If so, there is unlikely to be any theological crisis for Republicans anytime soon. All the GOP’s major 2016 candidates are expected to propose some reduction in taxes. But with tax cuts, perhaps even more than with other issues, the devil is in the details. What taxes do they proposed to cut and by how much? Are the cuts designed to increase economic growth? Are they accompanied by spending cuts, or will they increase the deficit? (No, not all tax cuts pay for themselves).
As with other issues, it is very early in the campaign, so we shouldn’t necessarily expect fully detailed plans yet. But we have more than enough clues to be able to discern the general outline of the candidates’ priorities.
As is the case with most issues, the two most detailed plans released so far belong to Senators Marco Rubio and Rand Paul. Rubio is the co‐sponsor, with Senator Mike Lee, of the Economic Growth and Family Fairness Tax Reform Plan, which would reduce taxes by roughly $4 trillion over the next decade (on a static basis; dynamic scoring suggests the revenue loss would be somewhat less). The plan would reduce the number of tax brackets to just two, 15 and 35 percent, while eliminating nearly all itemized deductions and replacing the current standard deduction with a fully refundable personal credit, plus a new $2,500-per-child exemption. On the business side, the bill would reduce the corporate tax rate to 25 percent, again while eliminating most current deductions. It would, however, allow full deductibility for investments in the year in which they are expensed. It would also adopt a territorial tax system, exempting foreign income of U.S. corporations. The plan has been criticized by some supply‐side and business‐oriented economists for leaving marginal tax rates too high, and not being sufficiently growth‐oriented. Rubio and others, notably reformicons, see it as a family‐friendly and middle‐class‐oriented tax cut.
Rand Paul posted a detailed plan on his campaign website a couple of months ago, but he has since taken it down amid reports that he is revising it to lower rates even further. As originally posted, Paul’s plan would establish a 17 percent flat tax; however, he is reportedly working with Stephen Moore of the Heritage Foundation and others to bring that rate down to as low as 13 or 14 percent. The plan would also include a personal exemption, unlike most flat‐tax plans, thereby lowering the effective tax rate still further. The size of the exemption was not spelled out, but according to some reports it could be as much as 20 percent.
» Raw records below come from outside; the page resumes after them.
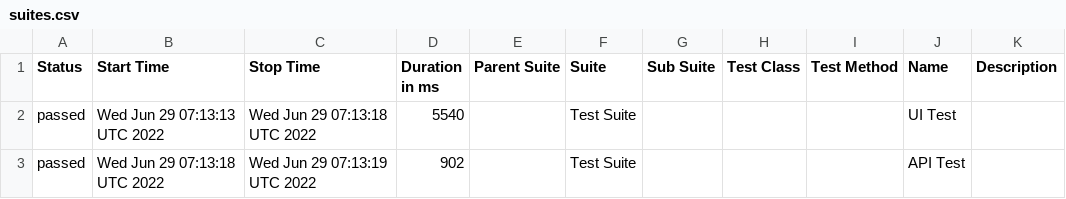
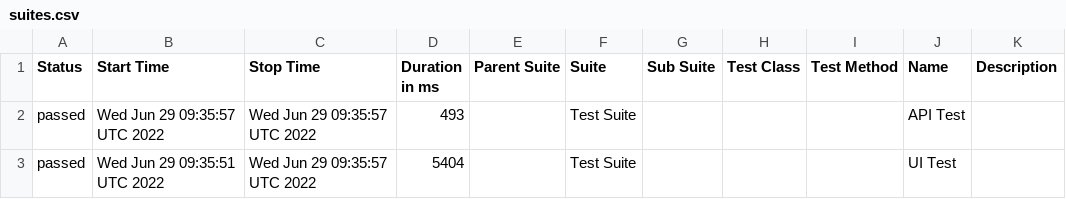
Before and after one commit to jeanljh/cypress-test, a CSV file: data/suites.csv, drawn as a sheet.

```diff
--- a/data/suites.csv
+++ b/data/suites.csv
@@ -1,3 +1,3 @@
 "Status","Start Time","Stop Time","Duration in ms","Parent Suite","Suite","Sub Suite","Test Class","Test Method","Name","Description"
-"passed","Wed Jun 29 07:13:13 UTC 2022","Wed Jun 29 07:13:18 UTC 2022","5540","","Test Suite","","","","UI Test",""
-"passed","Wed Jun 29 07:13:18 UTC 2022","Wed Jun 29 07:13:19 UTC 2022","902","","Test Suite","","","","API Test",""
+"passed","Wed Jun 29 09:35:57 UTC 2022","Wed Jun 29 09:35:57 UTC 2022","493","","Test Suite","","","","API Test",""
+"passed","Wed Jun 29 09:35:51 UTC 2022","Wed Jun 29 09:35:57 UTC 2022","5404","","Test Suite","","","","UI Test",""
```
Also changed, not shown: 15 other files.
Capital gains, interest, and dividends would all be untaxed. The estate, gift, and alternative minimum taxes would all be eliminated. Paul also plans a payroll‐tax exemption for low‐ and middle‐income earners, though he has not provided details, and such a cut could complicate financing for Social Security. And Paul also proposes even larger tax cuts for high‐poverty areas. Paul himself estimates that his plan would reduce revenue by about $700 billion per year, though he intends to propose spending cuts to offset the loss. Paul’s foreign policy came under attack recently as “Barack Obama’s third term,” but he certainly isn’t pursuing Obama’s tax policies.